Table 4. AROMA COMPOSITION OF THE OLEORESIN EXTRACTED FROM NIGELLA SATIVA L. SEEDS
|Volatile compounds||N°||Retention indexes in HP Innowax capillary column||% of total aroma compounds|
| α-Pinene||1||1,009.10||1.4 ± 0.03|
| α-Thujene||2||1,015.63||7.2 ± 0.04|
| β-Pinene||3||1,088.35||1.8 ± 0.03|
| Sabinene||4||1,107.89||0.7 ± 0.03|
| α-Phellandrene||5||1,150.60||0.1 ± 0.02|
| Myrcene||6||1,165.37||2.1 ± 0.04|
| Limonene||7||1,187.62||0.1 ± 0.01|
| Ocimene||8||1,236.16||18.5 ± 0.05|
| γ-Terpinene||9||1,241.12||1.2 ± 0.02|
| p-Cymene||10||1,263.77||53.1 ± 0.07|
| Terpinolene||11||1,269.07||0.1 ± 0.01|
| Octen-3-ol||12||1,281.69||6.5 ± 0.03|
| Linalool||13||1,562.52||0.1 ± 0.02|
| Terpinene-4-ol||14||1,590.07||0.4 ± 0.01|
| α-Terpineol||15||1,698.13||0.1 ± 0.01|
| 1,8-Cineole||16||1,183.08||1.9 ± 0.03|
| Thymol||17||>2,000||1.8 ± 0.02|
|Nonidentified|| || ||2.9 ± 0.02|
Most of these compounds have been identified by D'Antuono et al. (2002) in the essential oil of black cumin originated from Morrocco and extracted by hydrodistillation. Also, these authors have mentioned that p-cymene is the major compound. On the other hand, a less important percentage of p-cymene (14%) was detected by Nickavar et al. (2003) in the essential oil of Iranian N. sativa L. extracted by steam distillation of the oleoresin. These authors reported that trans-anethole was the major component representing 38.3% of the total aroma.

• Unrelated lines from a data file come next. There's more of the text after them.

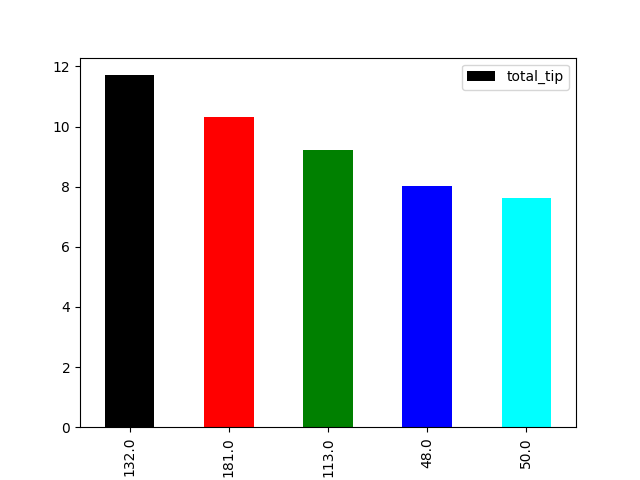
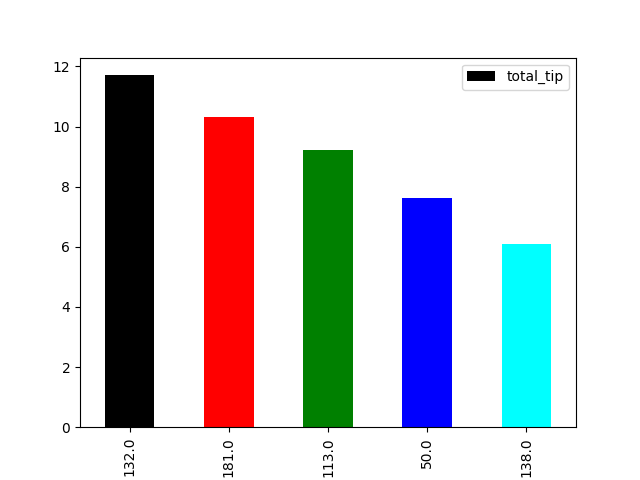
3.5 done

diff --git a/code/customer-code/customerstreamapp/src/main/java/com/kibria/Customerstreamapp.java b/code/customer-code/customerstreamapp/src/main/java/com/kibria/Customerstreamapp.java
@@ -6,9 +6,11 @@ import org.apache.flink.api.common.functions.RuntimeContext;
 
 import org.apache.flink.api.java.tuple.Tuple2;
 import org.apache.flink.api.java.tuple.Tuple3;
+import org.apache.flink.streaming.api.CheckpointingMode;
 import org.apache.flink.streaming.api.TimeCharacteristic;
 import org.apache.flink.streaming.api.datastream.DataStream;
 import org.apache.flink.streaming.api.environment.StreamExecutionEnvironment;
+import org.apache.flink.streaming.api.environment.CheckpointConfig.ExternalizedCheckpointCleanup;
 import org.apache.flink.streaming.api.functions.timestamps.BoundedOutOfOrdernessTimestampExtractor;
 import org.apache.flink.streaming.api.functions.windowing.ProcessWindowFunction;
 import org.apache.flink.streaming.api.windowing.assigners.SlidingEventTimeWindows;
@@ -169,6 +171,28 @@ public class Customerstreamapp {
 		// create execution environment
 		StreamExecutionEnvironment env = StreamExecutionEnvironment.getExecutionEnvironment();
 		
+		// start a checkpoint every 1000 ms
+		env.enableCheckpointing(1000);
+		// advanced options:
+
+		// set mode to exactly-once (this is the default)
+		env.getCheckpointConfig().setCheckpointingMode(CheckpointingMode.EXACTLY_ONCE);
+
+		// make sure 500 ms of progress happen between checkpoints
+		env.getCheckpointConfig().setMinPauseBetweenCheckpoints(500);
+
+		// checkpoints have to complete within one minute, or are discarded
+		env.getCheckpointConfig().setCheckpointTimeout(60000);
+
+		// allow only one checkpoint to be in progress at the same time
+		env.getCheckpointConfig().setMaxConcurrentCheckpoints(1);
+
+		// enable externalized checkpoints which are retained after job cancellation
+		env.getCheckpointConfig().enableExternalizedCheckpoints(ExternalizedCheckpointCleanup.RETAIN_ON_CANCELLATION);
+
+		// allow job recovery fallback to checkpoint when there is a more recent savepoint
+		env.getCheckpointConfig().setPreferCheckpointForRecovery(true);
+
 
 		//Setting to work with EventTime
 		env.setStreamTimeCharacteristic(TimeCharacteristic.EventTime);

diff --git a/reports/Assignment-3-Design.md b/reports/Assignment-3-Design.md
@@ -116,7 +116,7 @@ blah blah blah
 
 All codes related to the streaming analytics are located inside [code/customer-code](../code/customer-code) directory.
 * The **customerstreamapp** is located inside [code/customer-code/customerstreamapp](../code/customer-code/customerstreamapp) directory.
-* We are using the downloaded dataset in CSV format to imitate realtime streaming data. This data stream is generated by [customer_producer.py](../code/customer-code/customer_producer.py)
+* We are using the downloaded dataset in CSV format to imitate realtime streaming data. This data stream is generated by [customer_producer](../code/customer-code/customer_producer.py)
 The input streaming data is the exact JSON representation of each taxi ride event.
 * Finally, when **customerstreamapp** outputs results to the Redis sink, [customer_realtime-view.py](../code/customer-code/customer_realtime-view.py) polls the total tip for each of the locations continously to show the near-realtime output to the customer. 
 
@@ -134,6 +134,7 @@ The **customerstreamapp** has 2 **Event sinks**, one for near-realtime output (`
 1. The output for near-realtime results is a Tuple of 2 **(location_id,total_tip)**. This output is stored in `Redis` as key-value pairs. To provide my customers with a visual aid to understand the output, [customer_realtime-view.py](../code/customer-code/customer_realtime-view.py) polls the total tip for each of the locations continously to show the near-realtime output to the customer using *matplotlib*.  
 
 ![producer](images/outputRT.PNG)
+
 
 
 2. The output for storing batch result is a JSON string consisting of 4 fields (time,location_id,location,total_tip) where *time* is ending timestamp of the window, *location_id* is the pick-up location of the rides in this current window, *location* is the geo_point (longitude,latitude) of the corresponding location_id and *total_tip* is the result of the window. Below is an example:
@@ -233,6 +234,7 @@ But, the area where `elasticsearch` excels is its exceptionally faster query res
 **Implementation:**
 
 First, we define the schema in **mysimbdp-coredms** for storing the streaming results. The schema is created by running the [coredms-schema-upload](../code/customer-code/coredms-schema-upload) bash script. This script creates an index named **nyc-idx** in `elasticsearch` and defines the mapping of incoming data.
+![reduce](images/curl.PNG)
 
 In my **customerstreamapp**, I have added `elasticsearch` as a sink for storing streaming results in which I have passed a class named *ESTotalTipInserter* (`ElasticsearchSinkFunction`).
 
@@ -274,12 +276,39 @@ I have already implemented this batch analytics, and the implementation details 
     I want to perform **batch analytics** on the resultant data of streaming analytics for 24 hours starting from 12AM  January 1st, 2019 till 11.59PM January 1st, 2019.
     ![lat](images/kibanaTime.PNG)
 
-4. Finally I'm selecting the metrics as shown in the screenshot below. Here, I'm aggregating the *total_tip* field and finding the **Sum** for the specified 24 hour time interval. Also, I'm bucketing (grouping) the documents (1 for each result of my streaming analytics which was outputed during the specified time interval) by the location coordinates. 
+4. Finally I'm selecting the metrics as shown in the screenshot below. Here, I'm aggregating the *total_tip* field and finding the **Sum** for the specified 24 hour time interval. Also, I'm bucketing (grouping) the documents (1 for each result of my streaming analytics which was outputted during the specified time interval) by the location coordinates. 
 
     So, the output of batch analytics shows the **Aggregation (Sum)** of total tips for the specified time interval grouped by locations. It plots the locations (geo_points) using *Scaled Circle Markers*, the size of which is proportionate to the amount of the aggregation value. 
      ![lat](images/map.PNG)
 
+**Q3:** Assume that the streaming analytics detects a critical condition (e.g., a very high rate of alerts) that should trigger the execution of a batch analytics to analyze historical data. 
+
+**Answer:** 
+
+Let's consider a suitable critical condition for my streaming analytics application, where it identifies a pick-up location with an **insanely high value** of total tips. So, before disseminating the result back to my customer, it would be wise for my streaming analytics app to perform a batch analytics of the historial outputs to indentify whether this exceedingly high amount of tip aligns with the historial tipping pattern this location. Then it can disseminate the result back to the customer along with the result of the batch analytics of historical streaming results. 
+
+Now that the customer has been presented with, the historical tipping pattern along with the exceedingly high current tip amount for the location, it is *up to the customer* (taxi driver) whether he wants to go to that location to increase his chance of getting such a highly rewarding ride or ignore the location.
+
+For supporting this trigerring of batch analytics, I will implement the following design. 
+
+
+Here, I would add a new component **triggered-batch-analyticsto my streaming analytics service
 
 
 
+**Q5:** Is it possible to achieve end-to-end exactly once delivery in your current implementation? If yes,  
 
+**Answer:** 
+
+**Yes**, it is possible to achieve end-to-end **exactly once** delivery in my current implementation.
+
+In my implementaion, I'm using a single-process `Kafka` producer namely [customer_producer](../code/customer-code/customer_producer.py) to send the event streams to a **single-partitioned** `Kafka` topic called *customerstreamapp-input*. `Kafka` has introduced **Idempotent Producer** in their recent version which solves the duplication problem by sending the message bundled with Sequence number and PID. So, a broker will only accept the message if the sequence number of the incoming message is higher than the previous message. So, even if if the producer retries on failure the message is persisted only once. This works fine for a single producer scenario, which is what I have in my implemenation.
+
+Moreover, as `Flink` supports **exactly once** delivery guarantee by **checkpointing**, which is essentially drawing snapshots of the distributed streaming data flow into a persistent storage. As, I have enabled checkpointing in my **customerstreamapp**, so it ensures **exactly once** processing of the data stream.
+![lat](images/checkpoint.PNG)
+
+Now, as my `Flink` application is ensuring exactly once processing so the `FlinkKafkaConsumer` in this application will always pull messages starting from the correct offset each time (even after failures).  
+
+So, starting from the [customer_producer](../code/customer-code/customer_producer.py) to the end of output of my streaming analytics service, I can achieve end-to-end **exactly once** delivery.
+
+However, in case of scaling up my system, I would have to use the `Transaction API`, provided by `Kafka`, which ensures exactly once delivery across multiple partitions.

These results confirm that N. sativa essential oil is a good source of bioactive compounds such as p-cymene, limonene, α-pinene, linalool and thymol, which were considered as powerful bactericides (Knobloch et al. 1989). These results may justify and support the utilization of this plant in traditional medicine for the treatment of certain infections.